Stop sacrificing young lives at an altar of drug dogma
Author - DAVID CALDICOTT
DECEMBER 11, 2018
I am the very proud father of some very naughty children, and I would happily walk through fire for them. I am also an emergency consultant with an interest in illicit drug overdoses and, by obvious extension, how to reduce them. This year, I was proud to be part of an extraordinary coalition of individuals who conducted Australia’s first government-sanctioned pilot pill test in the ACT.
Since the death of yet another young man at a music festival this weekend, from a presumed overdose, it is in this latter capacity that I have been asked, on several occasions now, “How do you feel about another festival death in NSW?”. He has a name: Callum Brosnan.
I suspect that those asking the question were looking for a more indignant response, more fury, voiced in an Irish way. I’m sorry to disappoint, but the anger — while still present — has been supplanted by something else. It’s more of a deep melancholy that I feel, verging on saudade — a Portuguese word that expresses longing for a different state.
Put aside the politics, put aside the policy debates. A young man is dead before his time. Allow the tragedy of that to sink in. Allow yourself, for one terrible moment, to let that wash over you, as if it were happening to your loved ones. And now tell me what you wouldn’t do, how far you wouldn’t go, to stop that happening to your family.
This is the perimeter around which I perpetually hover. I am the man who rings you to tell you that your child or partner is in our department, and that they are unwell, and that you need to come into hospital — right now. I am the man who will hold your hand if you need me to, and tell you that I am sorry, but I am uncertain as to how all of this will all pan out.
I am the man who will agree with you that you never suspected that your loved one, my patient, was in the slightest bit interested in using drugs. Every time I do this, part of me breaks, and I rush home to hold my own a little tighter.
Australia’s National Drug Strategy supposedly is based on the three pillars of demand reduction, supply reduction and harm reduction, but it is effectively a one-legged milking stool. Research conducted by the agents tasked with implementing drugs policy shows that the lion’s share of the money we spend on drugs policy goes into prohibition.
There is no requirement for the recipients of this money to demonstrate the effectiveness of this expenditure, or any evidence that this vast expenditure on the taxpayer’s dime is reaping any dividends.
We are not without evidence to guide us from around the world. In the early 2000s, Portugal was in a worse place than where Australia is now. By flipping expenditure on drugs policy to shift the focus to health outcomes, Portugal now has a drug-related death rate 10 times lower than Australia’s. Portugal’s prime minister at the time was Antonio Guterres, now the secretary-general of the UN. As the world turns a corner in global drugs policy, the memo seems to have missed Australia’s inbox.
I find my role as a parent now encroaching on opinions as a researcher, and my heart breaks for the parents and loved ones of yet another curious, bright, naughty kid who was unlucky enough to eat the wrong thing at the wrong time.
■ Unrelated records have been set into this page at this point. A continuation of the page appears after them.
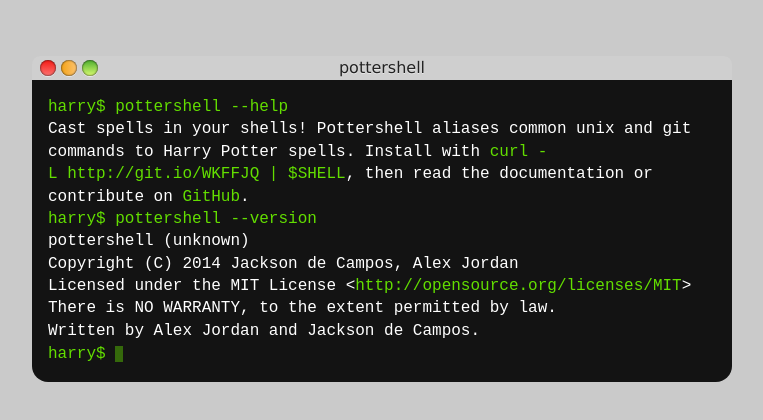
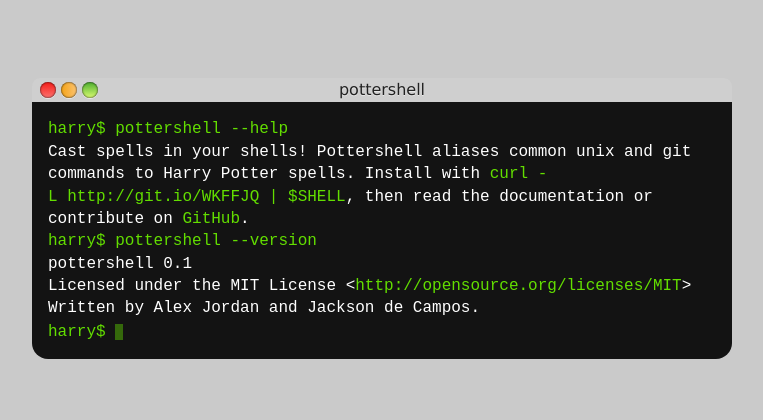
Before and after one commit to pottershell/pottershell, a plain HTML site: page index.html in a window 1280 px wide. Shown: the part 178-598 px from the top of the page, without its empty margins (258-1021 px from the left). Drawn offline with Linux system fonts and the light colour scheme.

Commit message:
Remove boring parts (thanks Alex)

```diff
--- a/index.html
+++ b/index.html
@@ -48,11 +48,11 @@
 					then read the documentation or contribute on <a href="http://github.com/jacksondc/potter-shell">GitHub</a>.</p>
 					<p class="command">harry$ pottershell --version</p>
 					<!-- Note: this --version output modeled after `cp --version` -->
-					<p>pottershell <span id="version">(unknown)</span></p>
-					<p>Copyright (C) 2014 Jackson de Campos, Alex Jordan</p>
-					<p>Licensed under the MIT License &lt;<a href="http://opensource.org/licenses/MIT">http://opensource.org/licenses/MIT</a>&gt;</p>
-					<p>There is NO WARRANTY, to the extent permitted by law.</p>
-					<p>Written by Alex Jordan and Jackson de Campos.</p>
+					<p>pottershell <span id="version">0.1</span></p>
+					<!--<p>Copyright (C) 2014 Jackson de Campos, Alex Jordan</p>
+        --><p>Licensed under the MIT License &lt;<a href="http://opensource.org/licenses/MIT">http://opensource.org/licenses/MIT</a>&gt;</p>
+					<!--<p>There is NO WARRANTY, to the extent permitted by law.</p>
+			  --><p>Written by Alex Jordan and Jackson de Campos.</p>
 					<p class="command">harry$ <span class="cursor"></span></p>
 				</div>
 				</div>
```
Increasingly, I think of my own, and how it would make me feel if I were in that place.
How would I cope with the loss of one of my own, in the knowledge that society has not implemented everything that it could to ensure the tragedy could be avoided? That some in society might think that it “serves them right”, dabbling with infractions of the law. Really? Death as a “learning outcome”?
I don’t think I would be interested in platitudes or ridiculous generalisations about “the message” our approach to drugs sends to kids. I don’t think I’d be content with elected representatives ignoring proven approaches because of concerns about something as trivial as their popularity. Leadership requires bravery and wit, and whatever it is we’re seeing from politicians on drugs policy, it’s neither courageous nor clever.
I’m a simple emergency doctor, a jack of all trades, just interested in what works. And what NSW and many jurisdictions are doing in Australia is just not working. I don’t have to be tactful about this — as an emergency doctor, I belong to a tribe pretty notorious for being “solutions driven”. My mandate comes from patients, and those who seem determined to become them.
In the end, this issue is not going to be resolved by healthcare professionals and their enthusiasm for reducing harm, or by opponents inspired by the unattainable ideology of a “drug-free Australia”, or even the politicians trying to navigate their way to victory in a vicious beauty pageant by any means necessary. This is an issue that will be bled out of Australia, life by life, until such time as parents decide: “No more.” I have yet to meet a parent who is prepared to sacrifice their child on this altar of ideology and I abhor those who embrace the rhetoric that suggests this is reasonable.
It’s not reasonable that young people should die before the generation that preceded them. It’s not reasonable to accept that as a norm. What is reasonable is for any civilised society to leave “nothing in the locker room” when it comes to keeping people alive.
And if politicians of any shade can’t look down the barrel of a camera and say that they will commit to that, they don’t deserve the job with which they’ve been entrusted and for which we pay them.
David Caldicott is a consultant emergency physician at Canberra’s Calvary Hospital.